Medstar EMS introduced newest team member Oliver, a goldendoodle, Baldwin County’s first addition to the therapy dog program.


Infirmary Health System announced plans to build built a free-standing emergency department at the intersection of Alabama 181 and US 90 in Daphne. The city is Alabama’s largest city without a hospital. The Daphne City Council voted Aug. 19 to create a Medical Clinic Board to issue bonds to finance medical improvements in Daphne at no obligation to the city.



Paul Wahlberg visited his Foley Wahlburgers location, greeting guests who came to dine.


A study found that the beach near the Fairhope Pier is the dirtiest in Alabama with three other Eastern Shore beaches also included in the five most polluted shorelines in the state. The study by the Environment America Research and Policy Center looked at beaches around the United States.
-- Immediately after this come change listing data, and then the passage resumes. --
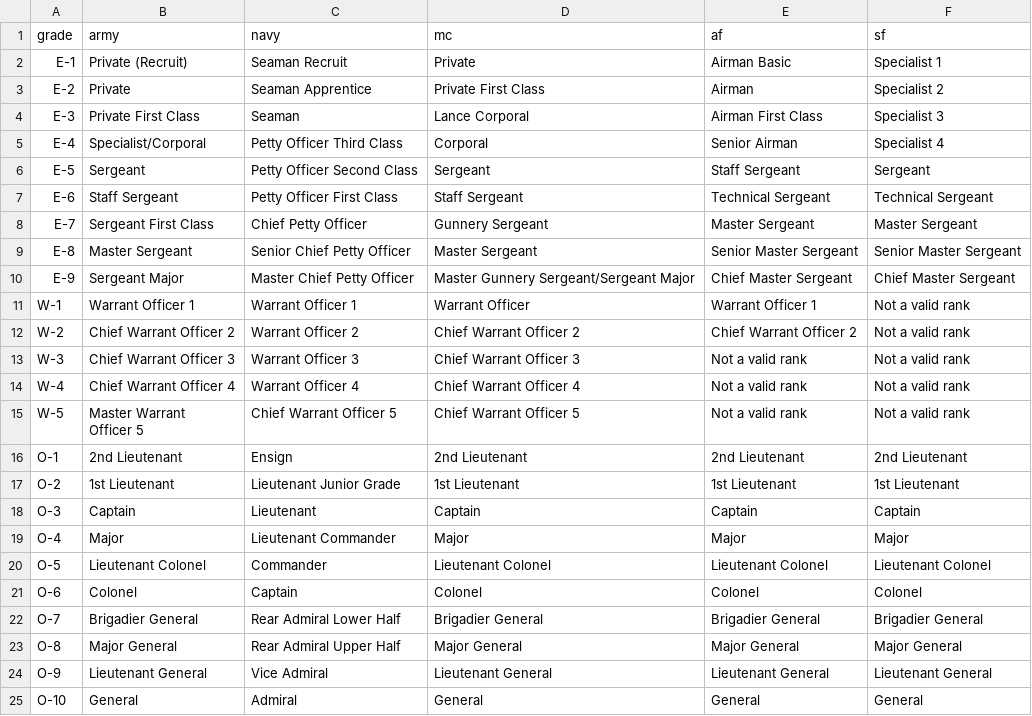
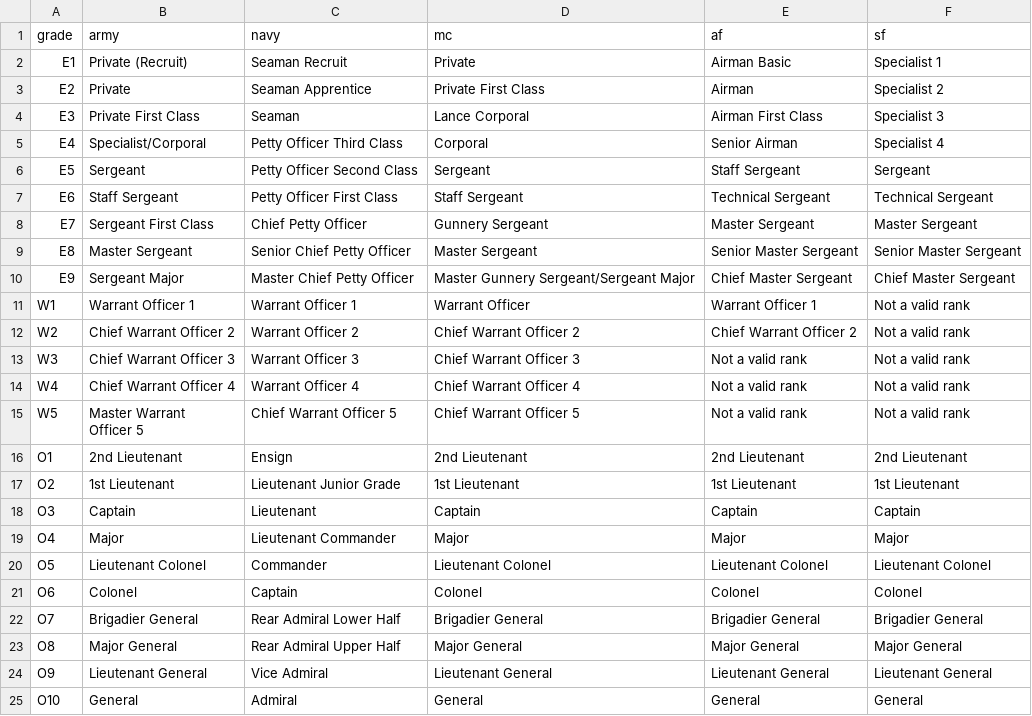
Before and after one commit to west757/PayLES, a CSV file: app/static/csv/grades_ranks.csv, drawn as a sheet.

```diff
--- a/app/static/csv/grades_ranks.csv
+++ b/app/static/csv/grades_ranks.csv
@@ -1,26 +1,26 @@
 grade,army,navy,mc,af,sf
-E-1,Private (Recruit),Seaman Recruit,Private,Airman Basic,Specialist 1
-E-2,Private,Seaman Apprentice,Private First Class,Airman,Specialist 2
-E-3,Private First Class,Seaman,Lance Corporal,Airman First Class,Specialist 3
-E-4,Specialist/Corporal,Petty Officer Third Class,Corporal,Senior Airman,Specialist 4
-E-5,Sergeant,Petty Officer Second Class,Sergeant,Staff Sergeant,Sergeant
-E-6,Staff Sergeant,Petty Officer First Class,Staff Sergeant,Technical Sergeant,Technical Sergeant
-E-7,Sergeant First Class,Chief Petty Officer,Gunnery Sergeant,Master Sergeant,Master Sergeant
-E-8,Master Sergeant,Senior Chief Petty Officer,Master Sergeant,Senior Master Sergeant,Senior Master Sergeant
-E-9,Sergeant Major,Master Chief Petty Officer,Master Gunnery Sergeant/Sergeant Major,Chief Master Sergeant,Chief Master Sergeant
-W-1,Warrant Officer 1,Warrant Officer 1,Warrant Officer,Warrant Officer 1,Not a valid rank
-W-2,Chief Warrant Officer 2,Warrant Officer 2,Chief Warrant Officer 2,Chief Warrant Officer 2,Not a valid rank
-W-3,Chief Warrant Officer 3,Warrant Officer 3,Chief Warrant Officer 3,Not a valid rank,Not a valid rank
-W-4,Chief Warrant Officer 4,Warrant Officer 4,Chief Warrant Officer 4,Not a valid rank,Not a valid rank
-W-5,"Master Warrant
-Officer 5",Chief Warrant Officer 5,Chief Warrant Officer 5,Not a valid rank,Not a valid rank
-O-1,2nd Lieutenant,Ensign,2nd Lieutenant,2nd Lieutenant,2nd Lieutenant
-O-2,1st Lieutenant,Lieutenant Junior Grade,1st Lieutenant,1st Lieutenant,1st Lieutenant
-O-3,Captain,Lieutenant,Captain,Captain,Captain
-O-4,Major,Lieutenant Commander,Major,Major,Major
-O-5,Lieutenant Colonel,Commander,Lieutenant Colonel,Lieutenant Colonel,Lieutenant Colonel
-O-6,Colonel,Captain,Colonel,Colonel,Colonel
-O-7,Brigadier General,Rear Admiral Lower Half,Brigadier General,Brigadier General,Brigadier General
-O-8,Major General,Rear Admiral Upper Half,Major General,Major General,Major General
-O-9,Lieutenant General,Vice Admiral,Lieutenant General,Lieutenant General,Lieutenant General
-O-10,General,Admiral,General,General,General
+E1,Private (Recruit),Seaman Recruit,Private,Airman Basic,Specialist 1
+E2,Private,Seaman Apprentice,Private First Class,Airman,Specialist 2
+E3,Private First Class,Seaman,Lance Corporal,Airman First Class,Specialist 3
+E4,Specialist/Corporal,Petty Officer Third Class,Corporal,Senior Airman,Specialist 4
+E5,Sergeant,Petty Officer Second Class,Sergeant,Staff Sergeant,Sergeant
+E6,Staff Sergeant,Petty Officer First Class,Staff Sergeant,Technical Sergeant,Technical Sergeant
+E7,Sergeant First Class,Chief Petty Officer,Gunnery Sergeant,Master Sergeant,Master Sergeant
+E8,Master Sergeant,Senior Chief Petty Officer,Master Sergeant,Senior Master Sergeant,Senior Master Sergeant
+E9,Sergeant Major,Master Chief Petty Officer,Master Gunnery Sergeant/Sergeant Major,Chief Master Sergeant,Chief Master Sergeant
+W1,Warrant Officer 1,Warrant Officer 1,Warrant Officer,Warrant Officer 1,Not a valid rank
+W2,Chief Warrant Officer 2,Warrant Officer 2,Chief Warrant Officer 2,Chief Warrant Officer 2,Not a valid rank
+W3,Chief Warrant Officer 3,Warrant Officer 3,Chief Warrant Officer 3,Not a valid rank,Not a valid rank
+W4,Chief Warrant Officer 4,Warrant Officer 4,Chief Warrant Officer 4,Not a valid rank,Not a valid rank
+W5,"Master Warrant
+Officer 5",Chief Warrant Officer 5,Chief Warrant Officer 5,Not a valid rank,Not a valid rank
+O1,2nd Lieutenant,Ensign,2nd Lieutenant,2nd Lieutenant,2nd Lieutenant
+O2,1st Lieutenant,Lieutenant Junior Grade,1st Lieutenant,1st Lieutenant,1st Lieutenant
+O3,Captain,Lieutenant,Captain,Captain,Captain
+O4,Major,Lieutenant Commander,Major,Major,Major
+O5,Lieutenant Colonel,Commander,Lieutenant Colonel,Lieutenant Colonel,Lieutenant Colonel
+O6,Colonel,Captain,Colonel,Colonel,Colonel
+O7,Brigadier General,Rear Admiral Lower Half,Brigadier General,Brigadier General,Brigadier General
+O8,Major General,Rear Admiral Upper Half,Major General,Major General,Major General
+O9,Lieutenant General,Vice Admiral,Lieutenant General,Lieutenant General,Lieutenant General
+O10,General,Admiral,General,General,General
```
Also changed, not shown: 8 other files.
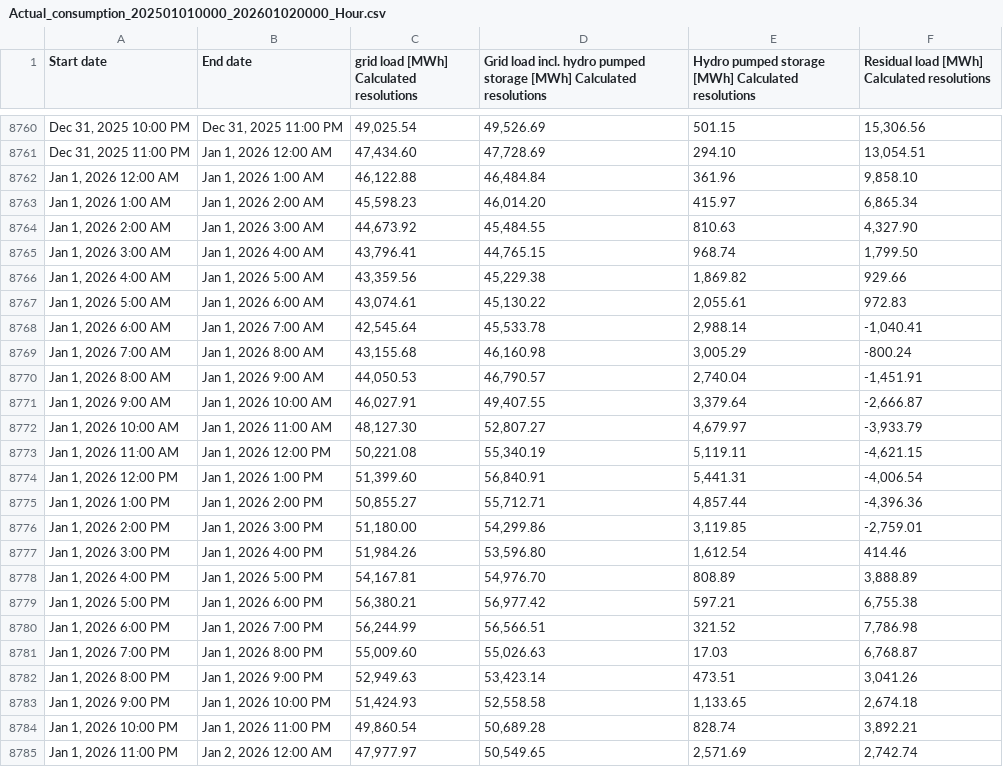
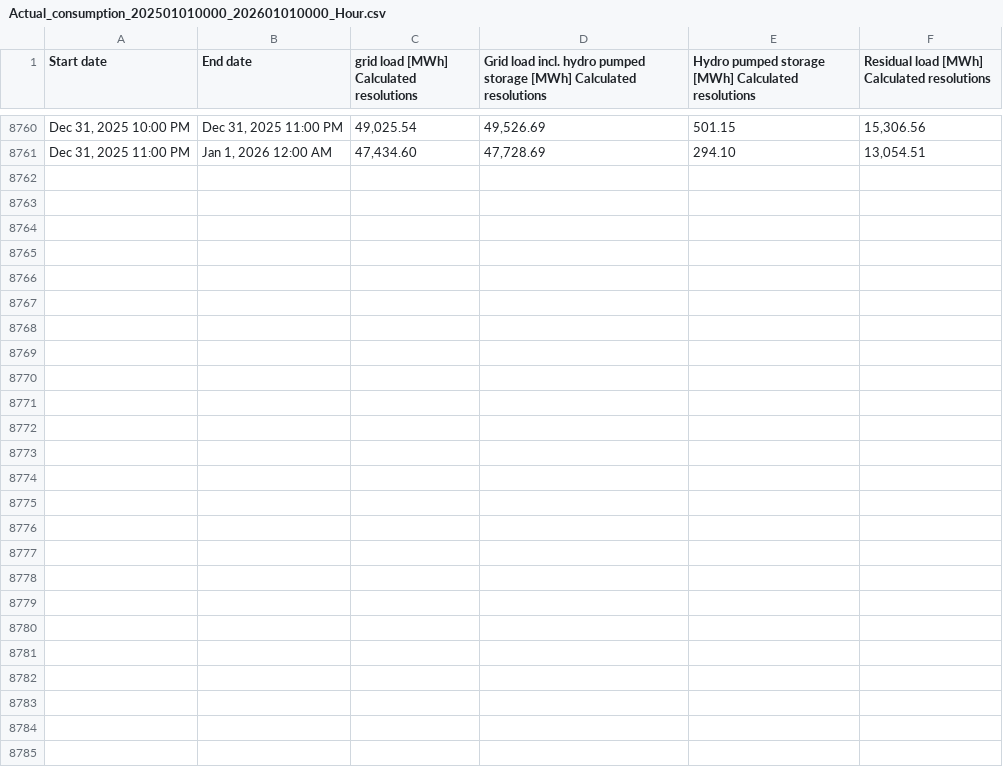
Before and after one commit to LittleBigPluton/Germany_electricity_analyse, a CSV file: data/yearly/energy/2025/raw/Actual_consumption_202501010000_202601010000_Hour.csv (was data/yearly/energy/2025/raw/Actual_consumption_202501010000_202601020000_Hour.csv), drawn as a sheet; only a part is shown, gaps mark what is left out; the diff covers the shown part only; the diff names each change by its address in the sheet, - before the commit and + after, or states it on an @@ line.

Commit message:
data: Refresh 2025 electricity input files.
- Replace 2025 raw electricity files with corrected date-range exports
- Regenerate processed generation and consumption CSV files
- Update filenames from 202601020000 to 202601010000

```diff
--- a/data/yearly/energy/2025/raw/Actual_consumption_202501010000_202601020000_Hour.csv
+++ b/data/yearly/energy/2025/raw/Actual_consumption_202501010000_202601010000_Hour.csv
-row 8762: Jan 1, 2026 12:00 AM | Jan 1, 2026 1:00 AM | 46,122.88 | 46,484.84 | 361.96 | 9,858.10
-row 8763: Jan 1, 2026 1:00 AM | Jan 1, 2026 2:00 AM | 45,598.23 | 46,014.20 | 415.97 | 6,865.34
-row 8764: Jan 1, 2026 2:00 AM | Jan 1, 2026 3:00 AM | 44,673.92 | 45,484.55 | 810.63 | 4,327.90
-row 8765: Jan 1, 2026 3:00 AM | Jan 1, 2026 4:00 AM | 43,796.41 | 44,765.15 | 968.74 | 1,799.50
-row 8766: Jan 1, 2026 4:00 AM | Jan 1, 2026 5:00 AM | 43,359.56 | 45,229.38 | 1,869.82 | 929.66
-row 8767: Jan 1, 2026 5:00 AM | Jan 1, 2026 6:00 AM | 43,074.61 | 45,130.22 | 2,055.61 | 972.83
-row 8768: Jan 1, 2026 6:00 AM | Jan 1, 2026 7:00 AM | 42,545.64 | 45,533.78 | 2,988.14 | -1,040.41
-row 8769: Jan 1, 2026 7:00 AM | Jan 1, 2026 8:00 AM | 43,155.68 | 46,160.98 | 3,005.29 | -800.24
-row 8770: Jan 1, 2026 8:00 AM | Jan 1, 2026 9:00 AM | 44,050.53 | 46,790.57 | 2,740.04 | -1,451.91
-row 8771: Jan 1, 2026 9:00 AM | Jan 1, 2026 10:00 AM | 46,027.91 | 49,407.55 | 3,379.64 | -2,666.87
-row 8772: Jan 1, 2026 10:00 AM | Jan 1, 2026 11:00 AM | 48,127.30 | 52,807.27 | 4,679.97 | -3,933.79
-row 8773: Jan 1, 2026 11:00 AM | Jan 1, 2026 12:00 PM | 50,221.08 | 55,340.19 | 5,119.11 | -4,621.15
-row 8774: Jan 1, 2026 12:00 PM | Jan 1, 2026 1:00 PM | 51,399.60 | 56,840.91 | 5,441.31 | -4,006.54
-row 8775: Jan 1, 2026 1:00 PM | Jan 1, 2026 2:00 PM | 50,855.27 | 55,712.71 | 4,857.44 | -4,396.36
-row 8776: Jan 1, 2026 2:00 PM | Jan 1, 2026 3:00 PM | 51,180.00 | 54,299.86 | 3,119.85 | -2,759.01
-row 8777: Jan 1, 2026 3:00 PM | Jan 1, 2026 4:00 PM | 51,984.26 | 53,596.80 | 1,612.54 | 414.46
-row 8778: Jan 1, 2026 4:00 PM | Jan 1, 2026 5:00 PM | 54,167.81 | 54,976.70 | 808.89 | 3,888.89
-row 8779: Jan 1, 2026 5:00 PM | Jan 1, 2026 6:00 PM | 56,380.21 | 56,977.42 | 597.21 | 6,755.38
-row 8780: Jan 1, 2026 6:00 PM | Jan 1, 2026 7:00 PM | 56,244.99 | 56,566.51 | 321.52 | 7,786.98
-row 8781: Jan 1, 2026 7:00 PM | Jan 1, 2026 8:00 PM | 55,009.60 | 55,026.63 | 17.03 | 6,768.87
-row 8782: Jan 1, 2026 8:00 PM | Jan 1, 2026 9:00 PM | 52,949.63 | 53,423.14 | 473.51 | 3,041.26
-row 8783: Jan 1, 2026 9:00 PM | Jan 1, 2026 10:00 PM | 51,424.93 | 52,558.58 | 1,133.65 | 2,674.18
-row 8784: Jan 1, 2026 10:00 PM | Jan 1, 2026 11:00 PM | 49,860.54 | 50,689.28 | 828.74 | 3,892.21
-row 8785: Jan 1, 2026 11:00 PM | Jan 2, 2026 12:00 AM | 47,977.97 | 50,549.65 | 2,571.69 | 2,742.74
```
Also changed, not shown: 1 edited cell elsewhere in this file, data/yearly/energy/2025/processed/Actual_consumption_202501010000_202601010000_Hour_processed.csv, 8 other files.
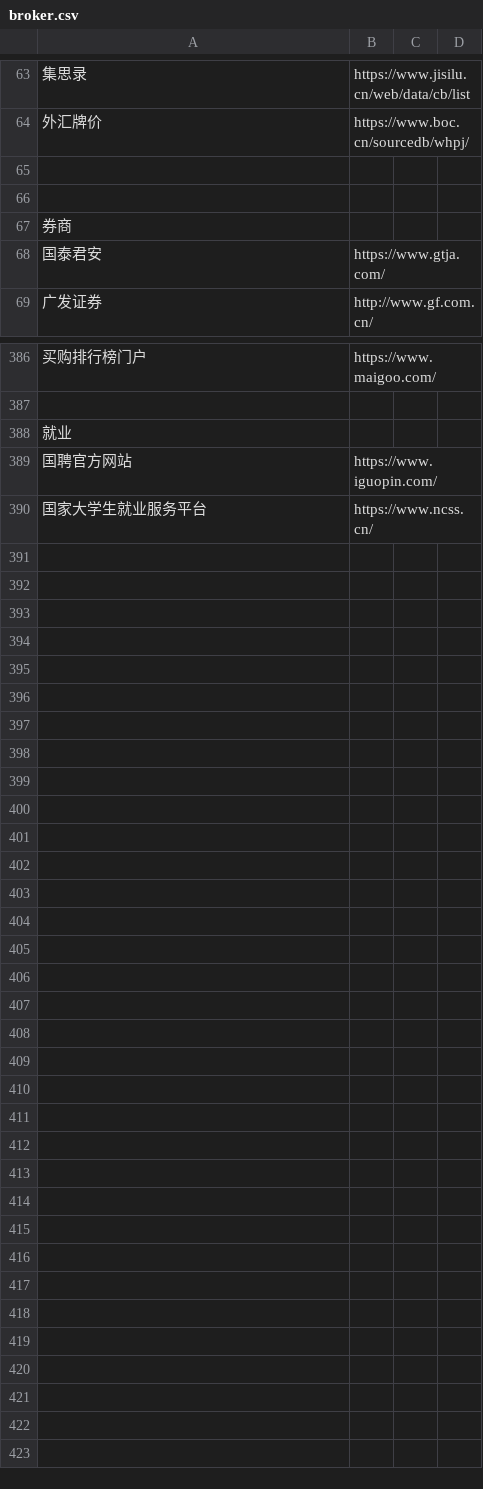
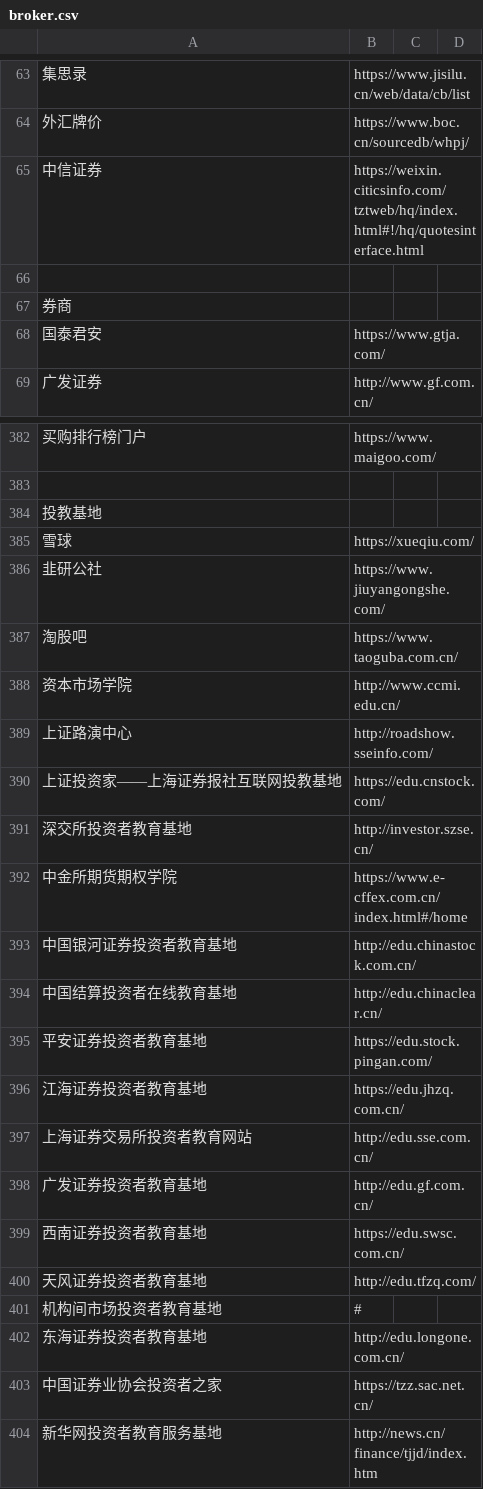
Before and after one commit to stbui/link, a CSV file: csv/broker.csv, drawn as a sheet; only a part is shown, gaps mark what is left out; removed rows and columns are numbered as before the commit, all else as after; the diff covers the shown part only; the diff names each change by its address in the sheet, - before the commit and + after, or states it on an @@ line.

```diff
--- a/csv/broker.csv
+++ b/csv/broker.csv
-row 65: (empty)
+row 65: 中信证券 | https://weixin.citicsinfo.com/tztweb/hq/index.html#!/hq/quotesinterface.html
-A384: 就业
+A384: 投教基地
-row 389: 国聘官方网站 | https://www.iguopin.com/
-row 390: 国家大学生就业服务平台 | https://www.ncss.cn/
@@ row 145 moved to row 385: 雪球 @@
@@ row 146 moved to row 386: 韭研公社 @@
@@ row 147 moved to row 387: 淘股吧 @@
@@ row 148 moved to row 388: 资本市场学院 @@
+row 389: 上证路演中心 | http://roadshow.sseinfo.com/
+row 390: 上证投资家——上海证券报社互联网投教基地 | https://edu.cnstock.com/
+row 391: 深交所投资者教育基地 | http://investor.szse.cn/
+row 392: 中金所期货期权学院 | https://www.e-cffex.com.cn/index.html#/home
+row 393: 中国银河证券投资者教育基地 | http://edu.chinastock.com.cn/
+row 394: 中国结算投资者在线教育基地 | http://edu.chinaclear.cn/
+row 395: 平安证券投资者教育基地 | https://edu.stock.pingan.com/
+row 396: 江海证券投资者教育基地 | https://edu.jhzq.com.cn/
+row 397: 上海证券交易所投资者教育网站 | http://edu.sse.com.cn/
+row 398: 广发证券投资者教育基地 | http://edu.gf.com.cn/
+row 399: 西南证券投资者教育基地 | https://edu.swsc.com.cn/
+row 400: 天风证券投资者教育基地 | http://edu.tfzq.com/
+row 401: 机构间市场投资者教育基地 | #
+row 402: 东海证券投资者教育基地 | http://edu.longone.com.cn/
+row 403: 中国证券业协会投资者之家 | https://tzz.sac.net.cn/
+row 404: 新华网投资者教育服务基地 | http://news.cn/finance/tjjd/index.htm
```
Also changed, not shown: 2 added rows, 2 removed rows and 1 edited cell elsewhere in this file, csv/industry.csv, csv/office.csv, 5 other files.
Beaches were ranked by how many days they were closed due to elevated bacteria counts in the water.



Commissioner of Alabama Department of Corrections Jeff Dunn gave an update on state prisons, stating the goal was to begin focusing heavily on rehabilitation programs and integrating prisoners back into the workforce and society to decrease the number of repeat offenders.


Federal agents raided the office of Gulf Shores psychiatrist, Dr. James H. Edwards. Federal agents charged him with three counts of unlawful distribution of a controlled substance.


Gulf Shores City Schools celebrated its first day of school as an independent school system.


The Orange Beach Middle and High School opened its doors to students.





By a 3-2 vote and over the objection of the mayor, the Fairhope City Council voted Sept. 10 to buy a 113.7-acre site near the airport as a future recreation park for $2.65 million. Councilmen Jay Robinson and Jimmy Conyers voted against the proposal to buy the site. Mayor Karin Wilson also opposed the purchase. She said a 40-acre site on Twin Beech Road would be better for the city and residents.



The South Baldwin Chamber of Commerce and the Coastal Alabama Business Chambers announced a partnership that would combine their respective capital plans under the South Baldwin Chamber’s Gateway Initiative umbrella. Both chambers are developing the workforce in the tri-city area, and by joining forces are able to double the effectiveness of their efforts.


On Sept. 17, residents in Spanish Fort and Fairhope voted to increase property taxes by three-mills to support schools in those districts. The tax is expected to raise more than $800,000 a year in Spanish Fort and almost $2 million a year in Fairhope. The tax will be in effect for 10 years in Spanish Fort and 30 years in Fairhope.


Foley citizens announced the first TNR program in the city, which was endorsed by the city Police Department and council.


A proposed guide for business development along US 98 in Fairhope drew concerns from some property owners worried about how it could affect the future use of their land and the prices if they want to sell. The Greeno Road Overlay District proposal would set standards for commercial development along th